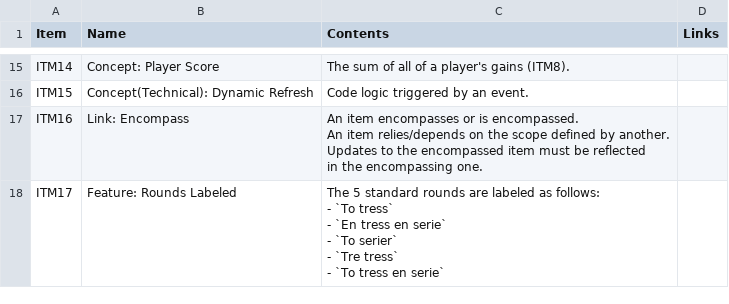
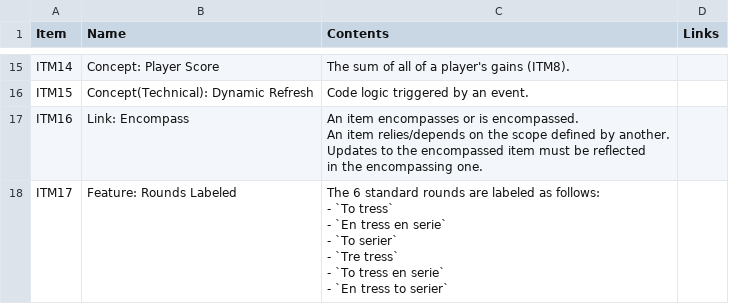
Before and after one commit to 122800/flush, a CSV file: documentation.csv, drawn as a sheet; only a part is shown, gaps mark what is left out.

Commit message:
6: En tress to serier

```diff
--- a/documentation.csv
+++ b/documentation.csv
@@ -114,9 +114,10 @@ in the encompassing one.
 "|""
-ITM17|Feature: Rounds Labeled|"
-The 5 standard rounds are labeled as follows:
-- `To tress`
-- `En tress en serie`
-- `To serier`
-- `Tre tress`
-- `To tress en serie`
-"|""
+ITM17|Feature: Rounds Labeled|"
+The 6 standard rounds are labeled as follows:
+- `To tress`
+- `En tress en serie`
+- `To serier`
+- `Tre tress`
+- `To tress en serie`
+- `En tress to serier`
+"|""
```
Also changed, not shown: 1 other file.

☆ ☆ ☆ ☆ ☆

TASK DETAILS:
Tally up how many lines in the records contain the string "follows". Answer with that figure only.

ANSWER TO THIS TASK:
2